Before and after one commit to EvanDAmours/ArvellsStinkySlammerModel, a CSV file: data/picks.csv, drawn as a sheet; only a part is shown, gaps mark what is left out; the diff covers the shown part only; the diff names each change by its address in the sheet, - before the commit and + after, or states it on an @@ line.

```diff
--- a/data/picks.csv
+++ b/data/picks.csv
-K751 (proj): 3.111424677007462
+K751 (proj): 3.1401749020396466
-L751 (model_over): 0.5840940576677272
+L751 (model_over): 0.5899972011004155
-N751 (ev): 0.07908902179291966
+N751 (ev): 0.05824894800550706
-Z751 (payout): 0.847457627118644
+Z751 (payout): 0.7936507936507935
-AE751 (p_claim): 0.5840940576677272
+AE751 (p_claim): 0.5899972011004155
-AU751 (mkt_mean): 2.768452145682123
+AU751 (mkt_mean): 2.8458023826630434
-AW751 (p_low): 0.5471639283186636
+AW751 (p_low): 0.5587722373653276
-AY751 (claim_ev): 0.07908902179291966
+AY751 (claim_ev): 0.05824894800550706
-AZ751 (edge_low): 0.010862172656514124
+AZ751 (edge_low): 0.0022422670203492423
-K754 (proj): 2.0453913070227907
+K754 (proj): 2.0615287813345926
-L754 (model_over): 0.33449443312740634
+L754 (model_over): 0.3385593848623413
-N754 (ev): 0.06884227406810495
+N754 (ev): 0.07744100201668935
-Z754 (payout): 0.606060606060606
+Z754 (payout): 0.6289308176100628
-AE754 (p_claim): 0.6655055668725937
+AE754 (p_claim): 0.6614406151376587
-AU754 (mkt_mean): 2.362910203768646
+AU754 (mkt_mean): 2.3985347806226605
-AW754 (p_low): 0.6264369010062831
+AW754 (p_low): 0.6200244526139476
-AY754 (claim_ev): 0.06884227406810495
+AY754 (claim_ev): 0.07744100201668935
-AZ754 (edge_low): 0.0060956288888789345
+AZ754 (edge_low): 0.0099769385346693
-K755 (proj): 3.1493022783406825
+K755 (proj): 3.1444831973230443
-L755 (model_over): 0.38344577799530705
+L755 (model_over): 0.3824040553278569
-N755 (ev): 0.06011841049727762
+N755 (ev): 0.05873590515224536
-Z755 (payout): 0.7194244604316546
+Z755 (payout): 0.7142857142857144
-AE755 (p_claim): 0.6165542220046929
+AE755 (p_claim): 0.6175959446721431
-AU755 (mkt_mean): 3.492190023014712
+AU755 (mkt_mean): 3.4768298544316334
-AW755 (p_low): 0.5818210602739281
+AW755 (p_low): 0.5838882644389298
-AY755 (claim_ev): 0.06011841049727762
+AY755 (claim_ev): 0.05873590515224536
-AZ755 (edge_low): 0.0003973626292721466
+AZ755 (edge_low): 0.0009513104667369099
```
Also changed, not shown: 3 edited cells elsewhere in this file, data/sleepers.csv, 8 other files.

--*--

▶ **Your assignment**: Taking care to match every character, output all of the entries above.

▶ **Exercise result**:
Before and after one commit to EvanDAmours/ArvellsStinkySlammerModel, a CSV file: data/picks.csv, drawn as a sheet; only a part is shown, gaps mark what is left out; the diff covers the shown part only; the diff names each change by its address in the sheet, - before the commit and + after, or states it on an @@ line.

```diff
--- a/data/picks.csv
+++ b/data/picks.csv
-K751 (proj): 3.111424677007462
+K751 (proj): 3.1401749020396466
-L751 (model_over): 0.5840940576677272
+L751 (model_over): 0.5899972011004155
-N751 (ev): 0.07908902179291966
+N751 (ev): 0.05824894800550706
-Z751 (payout): 0.847457627118644
+Z751 (payout): 0.7936507936507935
-AE751 (p_claim): 0.5840940576677272
+AE751 (p_claim): 0.5899972011004155
-AU751 (mkt_mean): 2.768452145682123
+AU751 (mkt_mean): 2.8458023826630434
-AW751 (p_low): 0.5471639283186636
+AW751 (p_low): 0.5587722373653276
-AY751 (claim_ev): 0.07908902179291966
+AY751 (claim_ev): 0.05824894800550706
-AZ751 (edge_low): 0.010862172656514124
+AZ751 (edge_low): 0.0022422670203492423
-K754 (proj): 2.0453913070227907
+K754 (proj): 2.0615287813345926
-L754 (model_over): 0.33449443312740634
+L754 (model_over): 0.3385593848623413
-N754 (ev): 0.06884227406810495
+N754 (ev): 0.07744100201668935
-Z754 (payout): 0.606060606060606
+Z754 (payout): 0.6289308176100628
-AE754 (p_claim): 0.6655055668725937
+AE754 (p_claim): 0.6614406151376587
-AU754 (mkt_mean): 2.362910203768646
+AU754 (mkt_mean): 2.3985347806226605
-AW754 (p_low): 0.6264369010062831
+AW754 (p_low): 0.6200244526139476
-AY754 (claim_ev): 0.06884227406810495
+AY754 (claim_ev): 0.07744100201668935
-AZ754 (edge_low): 0.0060956288888789345
+AZ754 (edge_low): 0.0099769385346693
-K755 (proj): 3.1493022783406825
+K755 (proj): 3.1444831973230443
-L755 (model_over): 0.38344577799530705
+L755 (model_over): 0.3824040553278569
-N755 (ev): 0.06011841049727762
+N755 (ev): 0.05873590515224536
-Z755 (payout): 0.7194244604316546
+Z755 (payout): 0.7142857142857144
-AE755 (p_claim): 0.6165542220046929
+AE755 (p_claim): 0.6175959446721431
-AU755 (mkt_mean): 3.492190023014712
+AU755 (mkt_mean): 3.4768298544316334
-AW755 (p_low): 0.5818210602739281
+AW755 (p_low): 0.5838882644389298
-AY755 (claim_ev): 0.06011841049727762
+AY755 (claim_ev): 0.05873590515224536
-AZ755 (edge_low): 0.0003973626292721466
+AZ755 (edge_low): 0.0009513104667369099
```
Also changed, not shown: 3 edited cells elsewhere in this file, data/sleepers.csv, 8 other files.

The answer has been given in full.